History in the making
CORPO SANTO SQUARE
For centuries Corpo Santo square, where the hotel stands, was a gathering place for fishermen and a shipyard. Its name comes from the “Nossa Senhora da Graça” hermitage, built on the square in the 15th century, which had an image of Saint Pedro Gonçalves, or "Corpo Santo", which was deemed to be miraculous and was worshiped by fishermen.
The Corpo Santo Historical Hotel is located in an area full of history. Numerous forgotten ancestral artifacts were discovered during the hotel’s construction and its archeological centre, located in the basement of the hotel, offers periodic exhibitions of pieces collected during the dig, such as a ceramic set from the 18th century, 15th and 16th century English pipes and the 32 meters long,14th century, King Ferdinand period wall.
The name of the hotel's restaurant, Porter, is a tribute to the type of beer that was brewed in Corpo Santo square in the 18th century. Corpo Santo was thus associated with the beginnings of the country's brewing industry.
Go with the flow
Discover Lisbon! Saint George’s Castle with its panoramic views of Lisbon; Alfama’s labyrinth of narrow streets and its Fado houses; the Chiado’s shopping streets and the ruins of the Carmo Convent; the Jerónimos Monastery, which watches over the Tagus’ estuary and, of course, the “pasteis de Belém” (custard tarts), to sweeten your visit. Let yourself get carried away by the magic and stories of the city’s every nook and cranny.
Close to the hotel:

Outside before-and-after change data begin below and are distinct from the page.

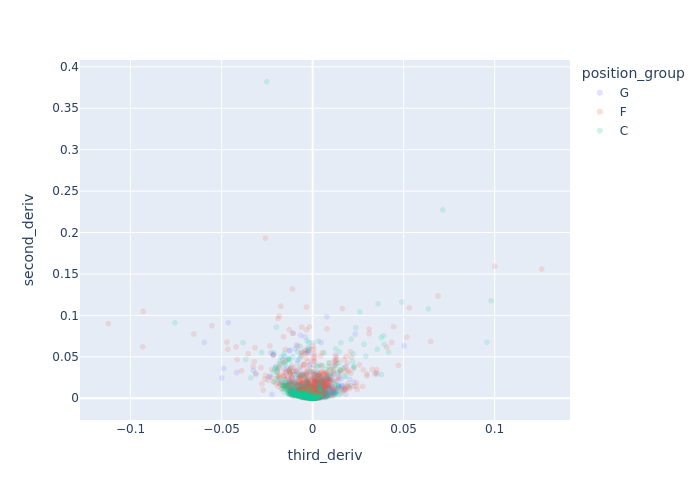
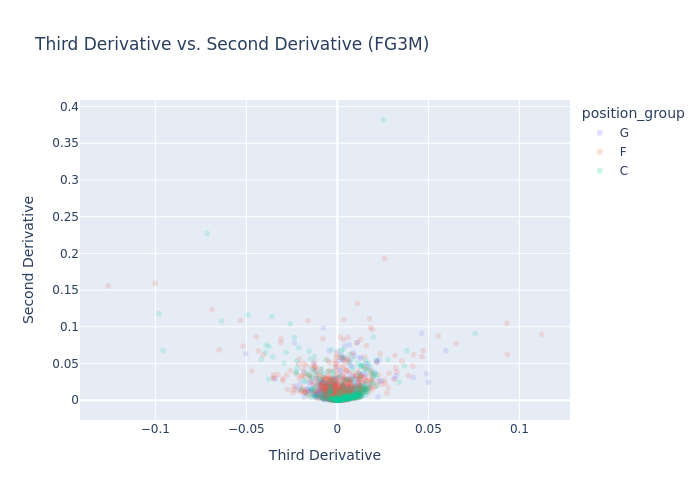
added correction to the plots

diff --git a/peak_distribution_plot.py b/peak_distribution_plot.py
@@ -141,7 +141,7 @@ def make_mu(X, ls_deriv, alpha_time, weights, W, ls, c_max, t_max_raw, sigma_t_m
     gamma_phi_gamma_x = jnp.einsum("nm, mdk, nktdz, jzk, nj -> knt", psi_x, weights, phi_t_max[:,:,None,...] - phi_time[None, None] +  phi_prime_t_max[:, :, None, ...] * (((shifted_x_time - L_time)[None, None] - t_max[...,None])[..., None, None]), weights, psi_x)
     mu = intercept + gamma_phi_gamma_x
     second_deriv = -1 * jnp.einsum("nm, mdk, nkdz, jzk, nj -> kn", psi_x, weights, phi_double_prime_tmax, weights, psi_x)
-    third_deriv = jnp.einsum("nm, mdk, nkdz, jzk, nj -> kn", psi_x, weights, phi_triple_prime_tmax, weights, psi_x)
+    third_deriv = -1 * jnp.einsum("nm, mdk, nkdz, jzk, nj -> kn", psi_x, weights, phi_triple_prime_tmax, weights, psi_x)
     return mu, t_max, c_max, second_deriv, third_deriv
 
 
@@ -318,29 +318,31 @@ if __name__ == "__main__":
                         t_max_raw=results_map["t_max_raw"], sigma_t_max=results_map["sigma_t"], sigma_c_max=results_map["sigma_c"],
                          L_time=L_time, M_time=M_time, shifted_x_time=x_time + L_time, offset_dict = offset_dict, phi_time=phi_time)
     
-    second_deriv_df = pd.concat([pd.DataFrame(-1*second_deriv.T, columns=metrics), id_df], axis=1).melt(value_name="second_deriv", var_name="metric", value_vars=metrics, id_vars=["name", "id", "minutes", "position_group"])
-    third_deriv_df = pd.concat([pd.DataFrame(third_deriv.T, columns=metrics), id_df], axis = 1).melt(value_name="third_deriv", var_name="metric", value_vars=metrics, id_vars=["name", "id", "minutes", "position_group"])
+    second_deriv_df = pd.concat([pd.DataFrame(-1*second_deriv.T, columns=metrics), id_df], axis=1).melt(value_name="Second Derivative", var_name="metric", value_vars=metrics, id_vars=["name", "id", "minutes", "position_group"])
+    third_deriv_df = pd.concat([pd.DataFrame(third_deriv.T, columns=metrics), id_df], axis = 1).melt(value_name="Third Derivative", var_name="metric", value_vars=metrics, id_vars=["name", "id", "minutes", "position_group"])
     deriv_plot_df = pd.merge(second_deriv_df, third_deriv_df, on = ["id", "metric", "name", "position_group", "minutes"])
     for metric in metrics:
         fig = px.scatter(
             deriv_plot_df[deriv_plot_df["metric"] == metric],
-            x='third_deriv',
-            y='second_deriv',
+            x='Third Derivative',
+            y='Second Derivative',
             color='position_group',
             # facet_col='metric',
             # facet_col_wrap=4,
-            opacity = .15)
+            opacity = .15,
+            title = f"Third Derivative vs. Second Derivative ({metric.upper()})")
         fig.write_image(f"model_output/model_plots/curvature/map/{model_name}_{metric}.png", format = "png")
     print(deriv_plot_df.describe())
     fig = px.histogram(
         deriv_plot_df,
-        x='third_deriv',
+        x='Third Derivative',
         color='position_group',
         facet_col='metric',
         facet_col_wrap=4,
         barmode="overlay",
         histnorm='percent',
-        nbins=100
+        nbins=100,
+        title = f"Third Derivative Distribution by Metric"
     )
     fig.write_image(f"model_output/model_plots/curvature/map/{model_name}_histogram.png", format = "png")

Mercado da Ribeira
In 2014 Time Out magazine transformed Lisbon’s largest market into a gourmet food court. This impressive location offers all sorts of different cuisines, from Portuguese to Asian and from burgers to fusion, all created by award-winning chefs and some of Lisbon’s best restaurants.
The Terreiro do Paço
Praça do Comércio, better known as the Terreiro do Paço, or Black Horse square, it is the capital’s most emblematic square and one of the largest in Europe. Sprawled on the bank of the Tagus and surrounded by 18th century buildings, it offers one of the most beautiful 360º views: the city, the river, the impressive architecture, Lisbon’s Cathedral and the Rua Augusta Arch.
The most famous pedestrian street in the city, Rua Augusta attracts tourists and Lisbonians alike, with its numerous shops, restaurants and street entertainment. It connects two of the most beautiful squares in the city, Rossio and Terreiro do Paço.
Known for its street commerce, theatres and literary cafes, which were once frequented by writers, poets and intellectuals, the Chiado is one of Lisbon's most symbolic and traditional neighbourhoods. In this cosmopolitan part of town you will find some of Lisbon’s oldest shops, such as the Bertrand bookshop (1747) and the Lisboa em Paris linen shop (1888).
The Bairro Alto
The epicentre of Lisbon’s nightlife, the Bairro Alto is made up of small narrow streets lined with bars, restaurants and shops. Although it is still open to local traffic, it’s a neighbourhood where the streets are crowded with both locals and tourists.